PROBLEM TO SOLVE> All of the entries need to be written out again, exactly as they are.

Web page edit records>
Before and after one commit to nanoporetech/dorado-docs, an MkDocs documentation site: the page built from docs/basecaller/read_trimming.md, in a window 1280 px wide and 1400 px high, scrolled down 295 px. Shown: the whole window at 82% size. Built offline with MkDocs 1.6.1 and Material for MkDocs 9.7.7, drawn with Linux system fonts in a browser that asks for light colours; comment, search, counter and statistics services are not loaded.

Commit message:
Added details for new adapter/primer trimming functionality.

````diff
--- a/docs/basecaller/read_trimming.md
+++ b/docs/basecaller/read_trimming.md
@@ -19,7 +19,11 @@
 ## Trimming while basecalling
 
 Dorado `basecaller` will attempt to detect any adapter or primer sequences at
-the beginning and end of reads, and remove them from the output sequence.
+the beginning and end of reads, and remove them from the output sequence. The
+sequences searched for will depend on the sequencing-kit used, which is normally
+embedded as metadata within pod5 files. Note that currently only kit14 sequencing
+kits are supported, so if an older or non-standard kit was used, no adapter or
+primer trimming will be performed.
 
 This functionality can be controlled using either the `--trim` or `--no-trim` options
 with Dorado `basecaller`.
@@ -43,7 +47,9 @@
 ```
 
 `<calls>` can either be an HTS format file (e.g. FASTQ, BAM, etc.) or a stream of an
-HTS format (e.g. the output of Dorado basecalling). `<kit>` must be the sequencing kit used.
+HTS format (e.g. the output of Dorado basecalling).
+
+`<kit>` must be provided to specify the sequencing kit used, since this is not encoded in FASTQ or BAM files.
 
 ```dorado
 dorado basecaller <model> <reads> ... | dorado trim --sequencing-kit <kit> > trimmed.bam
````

OUTPUT FOR THIS TASK>
Before and after one commit to nanoporetech/dorado-docs, an MkDocs documentation site: the page built from docs/basecaller/read_trimming.md, in a window 1280 px wide and 1400 px high, scrolled down 295 px. Shown: the whole window at 82% size. Built offline with MkDocs 1.6.1 and Material for MkDocs 9.7.7, drawn with Linux system fonts in a browser that asks for light colours; comment, search, counter and statistics services are not loaded.

Commit message:
Added details for new adapter/primer trimming functionality.

````diff
--- a/docs/basecaller/read_trimming.md
+++ b/docs/basecaller/read_trimming.md
@@ -19,7 +19,11 @@
 ## Trimming while basecalling
 
 Dorado `basecaller` will attempt to detect any adapter or primer sequences at
-the beginning and end of reads, and remove them from the output sequence.
+the beginning and end of reads, and remove them from the output sequence. The
+sequences searched for will depend on the sequencing-kit used, which is normally
+embedded as metadata within pod5 files. Note that currently only kit14 sequencing
+kits are supported, so if an older or non-standard kit was used, no adapter or
+primer trimming will be performed.
 
 This functionality can be controlled using either the `--trim` or `--no-trim` options
 with Dorado `basecaller`.
@@ -43,7 +47,9 @@
 ```
 
 `<calls>` can either be an HTS format file (e.g. FASTQ, BAM, etc.) or a stream of an
-HTS format (e.g. the output of Dorado basecalling). `<kit>` must be the sequencing kit used.
+HTS format (e.g. the output of Dorado basecalling).
+
+`<kit>` must be provided to specify the sequencing kit used, since this is not encoded in FASTQ or BAM files.
 
 ```dorado
 dorado basecaller <model> <reads> ... | dorado trim --sequencing-kit <kit> > trimmed.bam
````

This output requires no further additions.